Copy out each line of the data that contains "important".

*** Opening Material provided ***

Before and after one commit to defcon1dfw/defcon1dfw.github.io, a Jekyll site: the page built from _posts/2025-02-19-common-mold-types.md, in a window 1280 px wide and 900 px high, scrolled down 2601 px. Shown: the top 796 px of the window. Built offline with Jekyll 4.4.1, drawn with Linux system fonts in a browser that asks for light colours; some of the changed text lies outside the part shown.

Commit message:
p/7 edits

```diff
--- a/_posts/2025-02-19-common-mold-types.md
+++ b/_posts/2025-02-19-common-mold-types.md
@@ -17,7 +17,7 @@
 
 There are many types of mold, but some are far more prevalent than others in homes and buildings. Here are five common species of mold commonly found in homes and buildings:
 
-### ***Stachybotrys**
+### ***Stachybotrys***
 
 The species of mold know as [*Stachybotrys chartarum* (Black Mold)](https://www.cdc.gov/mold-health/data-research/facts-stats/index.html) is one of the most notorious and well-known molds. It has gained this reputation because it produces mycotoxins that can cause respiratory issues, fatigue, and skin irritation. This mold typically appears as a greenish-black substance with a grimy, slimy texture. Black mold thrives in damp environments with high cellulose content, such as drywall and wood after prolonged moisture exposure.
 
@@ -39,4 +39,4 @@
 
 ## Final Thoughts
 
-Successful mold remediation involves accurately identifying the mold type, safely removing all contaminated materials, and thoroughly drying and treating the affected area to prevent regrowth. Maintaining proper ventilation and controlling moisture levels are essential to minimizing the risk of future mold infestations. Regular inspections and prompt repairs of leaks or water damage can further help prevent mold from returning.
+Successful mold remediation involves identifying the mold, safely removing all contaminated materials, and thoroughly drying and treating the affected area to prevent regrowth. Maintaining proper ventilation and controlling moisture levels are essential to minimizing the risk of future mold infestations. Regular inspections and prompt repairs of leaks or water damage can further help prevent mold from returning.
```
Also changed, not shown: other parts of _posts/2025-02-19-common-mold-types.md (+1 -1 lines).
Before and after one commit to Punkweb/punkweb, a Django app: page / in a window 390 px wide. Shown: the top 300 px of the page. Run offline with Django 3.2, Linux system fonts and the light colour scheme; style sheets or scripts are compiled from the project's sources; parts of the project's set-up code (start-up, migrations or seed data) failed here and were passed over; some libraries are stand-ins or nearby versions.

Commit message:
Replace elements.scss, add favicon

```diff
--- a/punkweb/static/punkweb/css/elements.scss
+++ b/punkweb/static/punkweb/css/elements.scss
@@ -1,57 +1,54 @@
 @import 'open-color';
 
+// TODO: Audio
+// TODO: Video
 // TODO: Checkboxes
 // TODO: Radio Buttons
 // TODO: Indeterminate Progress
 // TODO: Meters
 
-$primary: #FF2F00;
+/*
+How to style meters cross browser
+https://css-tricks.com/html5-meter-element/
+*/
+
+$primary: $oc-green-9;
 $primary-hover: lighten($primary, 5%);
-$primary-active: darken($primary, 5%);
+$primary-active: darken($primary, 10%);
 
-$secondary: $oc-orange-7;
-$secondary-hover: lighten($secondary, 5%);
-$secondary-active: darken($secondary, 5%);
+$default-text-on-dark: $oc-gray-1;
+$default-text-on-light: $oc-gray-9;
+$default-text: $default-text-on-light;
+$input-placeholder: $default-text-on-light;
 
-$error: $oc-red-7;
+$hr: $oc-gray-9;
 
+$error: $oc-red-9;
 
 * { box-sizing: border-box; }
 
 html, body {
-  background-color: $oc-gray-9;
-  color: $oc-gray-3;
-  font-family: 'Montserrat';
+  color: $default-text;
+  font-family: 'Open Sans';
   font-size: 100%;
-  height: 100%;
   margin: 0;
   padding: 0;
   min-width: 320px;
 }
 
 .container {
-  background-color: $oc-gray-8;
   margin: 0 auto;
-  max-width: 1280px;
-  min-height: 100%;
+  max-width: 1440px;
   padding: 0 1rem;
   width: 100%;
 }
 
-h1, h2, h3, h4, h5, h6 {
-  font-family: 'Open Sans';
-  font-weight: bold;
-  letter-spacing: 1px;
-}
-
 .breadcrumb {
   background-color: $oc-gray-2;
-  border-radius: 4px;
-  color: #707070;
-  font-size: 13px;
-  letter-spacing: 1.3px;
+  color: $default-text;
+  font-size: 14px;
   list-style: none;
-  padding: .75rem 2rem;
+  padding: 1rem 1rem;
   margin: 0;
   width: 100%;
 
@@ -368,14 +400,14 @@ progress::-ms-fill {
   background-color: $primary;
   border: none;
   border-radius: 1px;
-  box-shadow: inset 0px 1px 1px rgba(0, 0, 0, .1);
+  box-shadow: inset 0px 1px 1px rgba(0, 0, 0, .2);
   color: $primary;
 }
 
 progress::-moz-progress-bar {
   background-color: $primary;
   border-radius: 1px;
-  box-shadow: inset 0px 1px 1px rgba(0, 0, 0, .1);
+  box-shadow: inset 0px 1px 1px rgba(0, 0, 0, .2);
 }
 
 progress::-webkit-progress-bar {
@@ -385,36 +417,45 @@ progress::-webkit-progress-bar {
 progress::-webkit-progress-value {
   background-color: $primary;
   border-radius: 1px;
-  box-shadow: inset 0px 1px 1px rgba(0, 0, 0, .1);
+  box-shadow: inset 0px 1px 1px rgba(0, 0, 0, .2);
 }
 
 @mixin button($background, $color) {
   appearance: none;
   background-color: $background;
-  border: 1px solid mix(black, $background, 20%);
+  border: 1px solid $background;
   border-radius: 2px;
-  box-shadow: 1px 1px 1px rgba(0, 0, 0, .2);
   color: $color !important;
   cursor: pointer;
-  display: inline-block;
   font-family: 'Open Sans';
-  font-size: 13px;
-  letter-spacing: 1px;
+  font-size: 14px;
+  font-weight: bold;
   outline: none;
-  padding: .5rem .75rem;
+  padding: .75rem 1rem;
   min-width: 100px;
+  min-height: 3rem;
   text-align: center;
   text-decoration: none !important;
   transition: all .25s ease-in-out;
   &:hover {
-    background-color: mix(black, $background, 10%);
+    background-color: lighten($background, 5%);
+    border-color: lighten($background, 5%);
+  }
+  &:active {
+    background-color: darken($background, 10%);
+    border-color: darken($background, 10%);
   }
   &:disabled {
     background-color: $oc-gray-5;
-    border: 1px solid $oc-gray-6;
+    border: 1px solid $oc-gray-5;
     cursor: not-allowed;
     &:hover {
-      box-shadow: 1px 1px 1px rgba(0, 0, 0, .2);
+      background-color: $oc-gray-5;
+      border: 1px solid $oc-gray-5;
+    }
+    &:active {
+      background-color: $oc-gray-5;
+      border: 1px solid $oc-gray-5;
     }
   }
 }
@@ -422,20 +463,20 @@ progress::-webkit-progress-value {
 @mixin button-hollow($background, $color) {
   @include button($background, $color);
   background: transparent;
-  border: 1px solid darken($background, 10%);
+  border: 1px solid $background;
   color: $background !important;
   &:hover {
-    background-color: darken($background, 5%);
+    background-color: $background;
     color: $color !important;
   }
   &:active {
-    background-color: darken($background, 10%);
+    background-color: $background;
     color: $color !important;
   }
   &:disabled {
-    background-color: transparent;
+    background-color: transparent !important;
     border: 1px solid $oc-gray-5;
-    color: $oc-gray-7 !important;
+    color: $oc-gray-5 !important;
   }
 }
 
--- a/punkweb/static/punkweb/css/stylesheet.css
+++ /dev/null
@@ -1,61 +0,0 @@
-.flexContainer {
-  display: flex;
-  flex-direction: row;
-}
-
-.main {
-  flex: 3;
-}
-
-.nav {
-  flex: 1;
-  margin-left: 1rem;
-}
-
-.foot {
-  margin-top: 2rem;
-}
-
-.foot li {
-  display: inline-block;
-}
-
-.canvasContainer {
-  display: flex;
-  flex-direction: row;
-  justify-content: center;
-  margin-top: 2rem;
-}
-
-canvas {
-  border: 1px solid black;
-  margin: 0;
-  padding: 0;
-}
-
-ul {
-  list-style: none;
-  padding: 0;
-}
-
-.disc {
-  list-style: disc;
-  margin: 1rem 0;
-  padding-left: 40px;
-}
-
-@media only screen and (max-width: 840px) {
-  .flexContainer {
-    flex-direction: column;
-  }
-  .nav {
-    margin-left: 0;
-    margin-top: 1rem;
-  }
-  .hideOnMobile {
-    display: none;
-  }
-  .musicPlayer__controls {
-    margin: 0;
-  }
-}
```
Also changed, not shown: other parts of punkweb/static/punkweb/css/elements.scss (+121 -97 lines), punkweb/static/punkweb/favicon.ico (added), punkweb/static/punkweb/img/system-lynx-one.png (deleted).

*** Closing Material provided ***

**Result of the task:**
   color: $color !important;
   text-decoration: none !important;
   color: $background !important;
     color: $color !important;
     color: $color !important;
+    background-color: transparent !important;
-    color: $oc-gray-7 !important;
+    color: $oc-gray-5 !important;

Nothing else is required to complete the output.